Pull each line holding the word "import" from the data.

● AVAILABLE RECORDS
┄┄┄┄┄┄┄┄┄┄┄┄┄┄┄┄┄┄┄┄
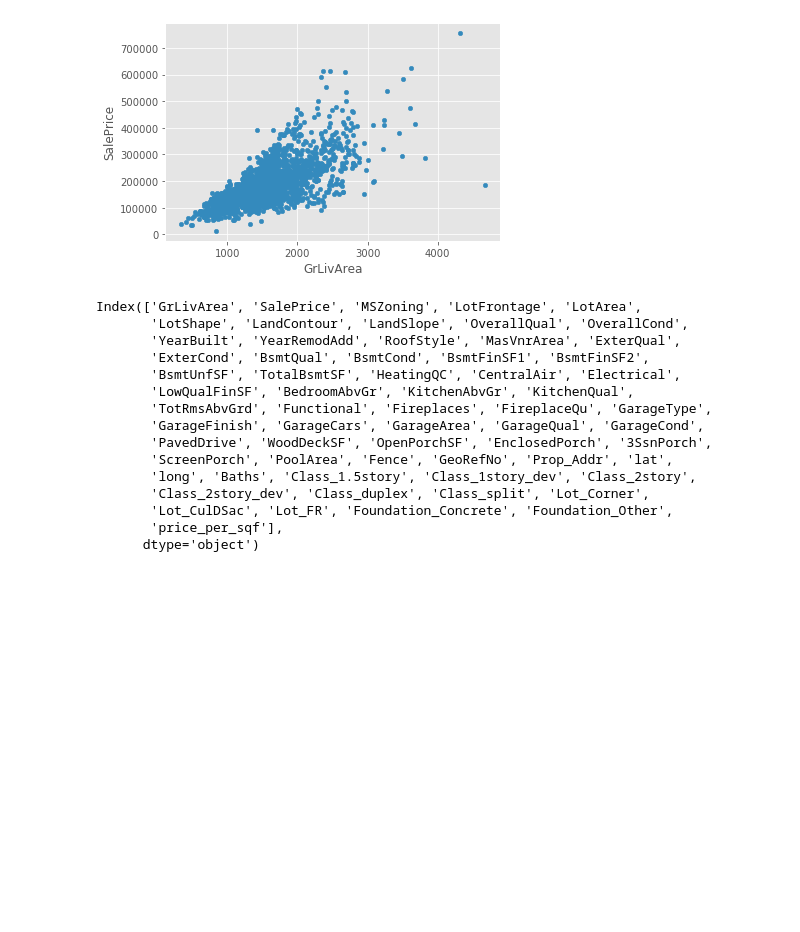
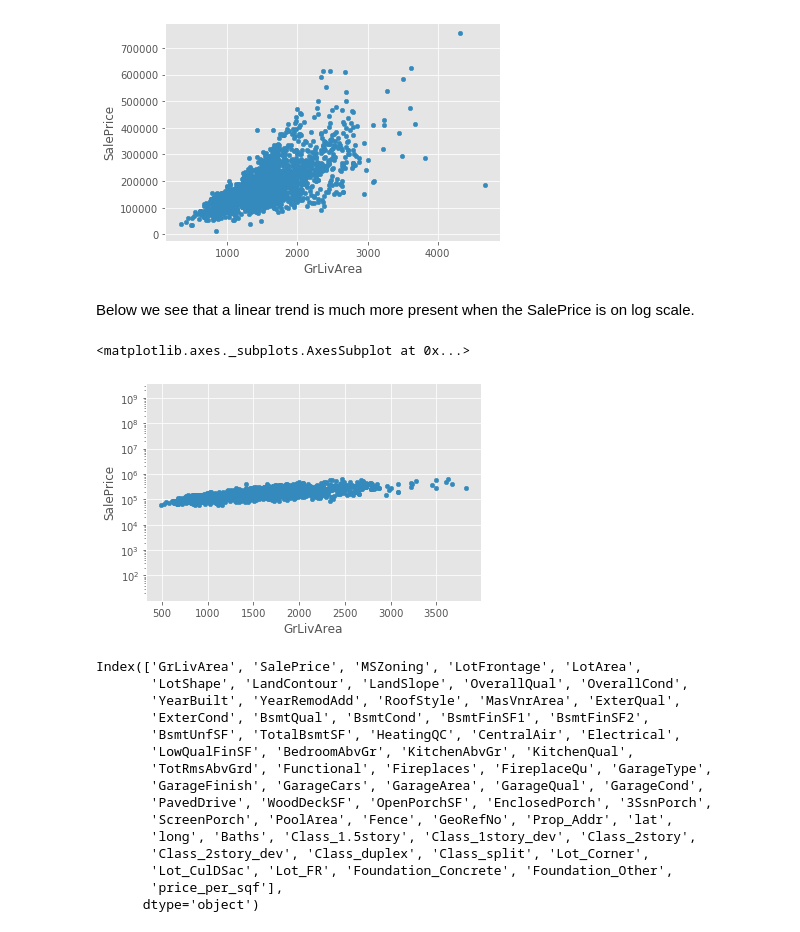
Before and after one commit to mhope321/ML-Project, a Jupyter notebook: Garrett/GBM_with_Feature_Selection_SalePrice.ipynb, the cells around one changed output. Saved outputs shown, nothing was run; the diff lists cells and outputs as text; code cells hidden in the pictures; blank space fills up the shorter version.

Commit message:
commented and cleaned code for gradient boost model

```diff
--- a/Garrett/GBM_with_Feature_Selection_SalePrice.ipynb
+++ b/Garrett/GBM_with_Feature_Selection_SalePrice.ipynb
@@ -12,7 +12,9 @@ from sklearn import datasets, preprocessing, ensemble
 
 plt.style.use('ggplot')
 # %%
-housing = pd.read_csv('./data/Ames_HousePrice_withAddress_cleaned.csv')
+# import previously cleaned data and remove unwanted column
+
+housing = pd.read_csv('../../Machine_Learning_Project/data/Ames_HousePrice_withAddress_cleaned.csv')
 housing.drop(['Unnamed: 0'], axis=1, inplace=True)
 # %%
 from sklearn.ensemble import GradientBoostingClassifier, GradientBoostingRegressor
@@ -22,5 +24,3 @@ housing.plot.scatter(x='GrLivArea', y='SalePrice')
 # %% [output]
 <matplotlib.axes._subplots.AxesSubplot at 0x...>
 [figure]
-# %%
-housing = housing[(housing['GrLivArea'] <= 4500)]
@@ -29,3 +27,13 @@ housing = housing[(housing['GrLivArea'] <= 4500)]
+# %%
+# remove apparent outliers from the above scatterplot
+housing = housing[(housing['GrLivArea'] <= 4000) & (housing['SalePrice'] > 60000)]
+# %% [markdown]
+Below we see that a linear trend is much more present when the SalePrice is on log scale.
+# %%
+housing.plot.scatter(x='GrLivArea', y='SalePrice', logy=True)
+# %% [output]
+<matplotlib.axes._subplots.AxesSubplot at 0x...>
+[figure, added]
 # %%
 housing.columns
 # %% [output]
```
Also changed, not shown: parts of 39 cells of this notebook.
┄┄┄┄┄┄┄┄┄┄┄┄┄┄┄┄┄┄┄┄
● SOLUTION TO THE PROBLEM
@@ -12,7 +12,9 @@ from sklearn import datasets, preprocessing, ensemble
+# import previously cleaned data and remove unwanted column
 from sklearn.ensemble import GradientBoostingClassifier, GradientBoostingRegressor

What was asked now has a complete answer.